■ Problem requirements:
Each line of the records containing "bruteforce" is to be copied out and returned.

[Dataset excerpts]
- Opening Delimiter -
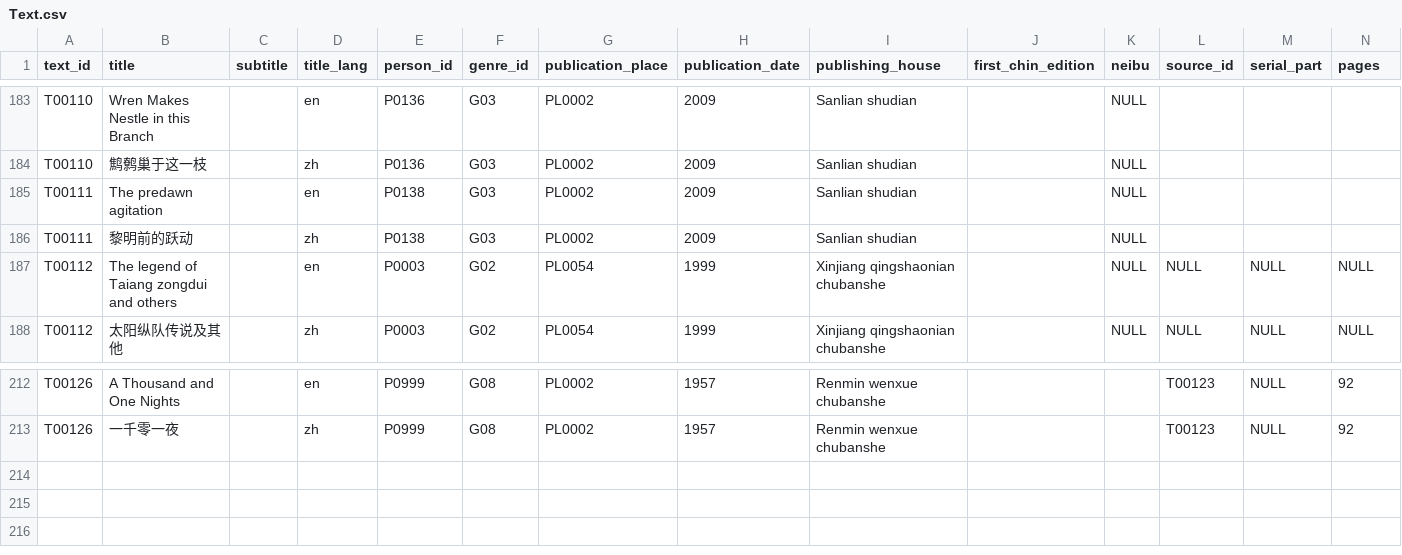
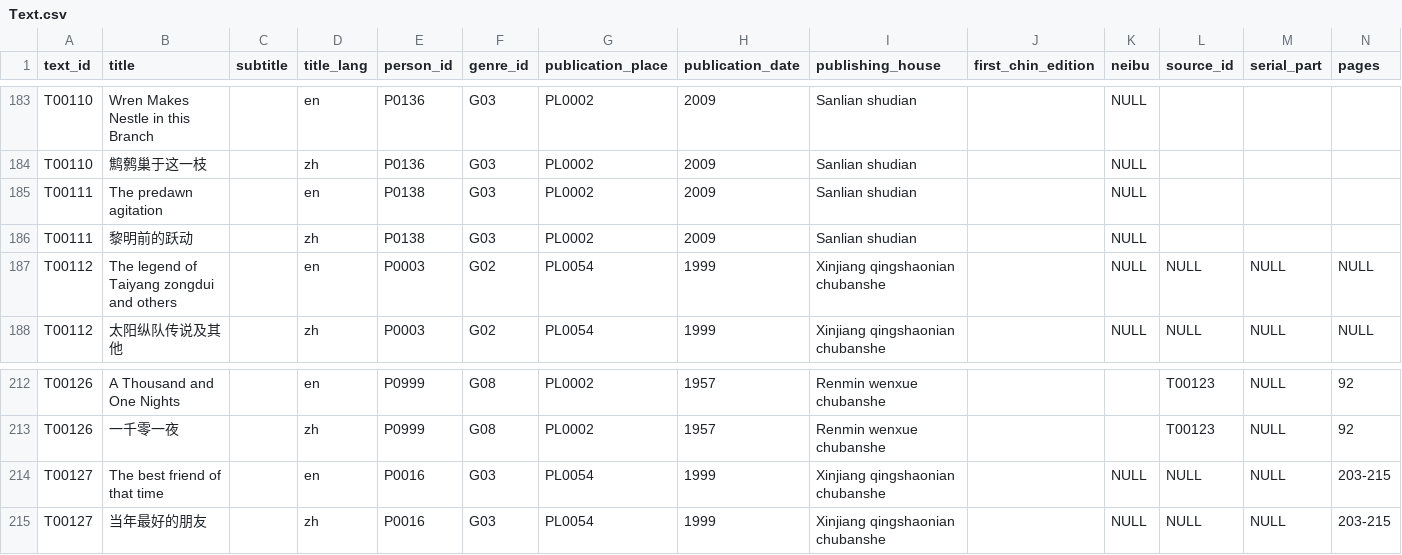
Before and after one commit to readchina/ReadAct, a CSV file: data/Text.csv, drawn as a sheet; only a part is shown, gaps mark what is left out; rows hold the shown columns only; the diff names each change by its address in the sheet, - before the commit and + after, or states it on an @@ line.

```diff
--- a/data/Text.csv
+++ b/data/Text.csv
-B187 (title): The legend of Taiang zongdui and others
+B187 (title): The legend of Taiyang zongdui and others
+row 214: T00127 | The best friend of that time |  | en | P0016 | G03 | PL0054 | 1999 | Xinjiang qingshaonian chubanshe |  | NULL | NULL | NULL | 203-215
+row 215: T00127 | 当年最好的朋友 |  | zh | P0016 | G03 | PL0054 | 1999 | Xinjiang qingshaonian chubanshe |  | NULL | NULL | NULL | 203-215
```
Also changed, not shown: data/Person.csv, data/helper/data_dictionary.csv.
- Closing Delimiter -
- Opening Delimiter -
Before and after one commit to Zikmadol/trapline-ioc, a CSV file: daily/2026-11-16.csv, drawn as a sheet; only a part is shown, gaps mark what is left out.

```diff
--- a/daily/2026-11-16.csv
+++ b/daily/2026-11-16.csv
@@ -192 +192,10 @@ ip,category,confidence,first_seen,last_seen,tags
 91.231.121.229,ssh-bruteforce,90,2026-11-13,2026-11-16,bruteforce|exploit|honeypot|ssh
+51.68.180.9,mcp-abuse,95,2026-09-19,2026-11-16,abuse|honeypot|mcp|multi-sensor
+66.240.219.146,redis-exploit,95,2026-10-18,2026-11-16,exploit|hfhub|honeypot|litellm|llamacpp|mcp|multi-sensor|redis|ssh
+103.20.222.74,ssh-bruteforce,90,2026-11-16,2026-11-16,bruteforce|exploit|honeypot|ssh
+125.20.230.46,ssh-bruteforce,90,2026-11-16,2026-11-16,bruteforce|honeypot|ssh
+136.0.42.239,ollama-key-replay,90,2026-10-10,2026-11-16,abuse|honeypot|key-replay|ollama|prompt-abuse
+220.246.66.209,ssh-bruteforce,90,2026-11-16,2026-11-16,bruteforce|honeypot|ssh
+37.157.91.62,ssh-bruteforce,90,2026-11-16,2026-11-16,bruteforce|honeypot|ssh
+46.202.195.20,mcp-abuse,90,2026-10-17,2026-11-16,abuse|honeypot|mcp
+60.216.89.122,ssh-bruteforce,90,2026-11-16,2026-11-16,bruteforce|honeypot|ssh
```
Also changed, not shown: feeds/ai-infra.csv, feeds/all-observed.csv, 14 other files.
- Closing Delimiter -
■ Task solution:
 91.231.121.229,ssh-bruteforce,90,2026-11-13,2026-11-16,bruteforce|exploit|honeypot|ssh
+103.20.222.74,ssh-bruteforce,90,2026-11-16,2026-11-16,bruteforce|exploit|honeypot|ssh
+125.20.230.46,ssh-bruteforce,90,2026-11-16,2026-11-16,bruteforce|honeypot|ssh
+220.246.66.209,ssh-bruteforce,90,2026-11-16,2026-11-16,bruteforce|honeypot|ssh
+37.157.91.62,ssh-bruteforce,90,2026-11-16,2026-11-16,bruteforce|honeypot|ssh
+60.216.89.122,ssh-bruteforce,90,2026-11-16,2026-11-16,bruteforce|honeypot|ssh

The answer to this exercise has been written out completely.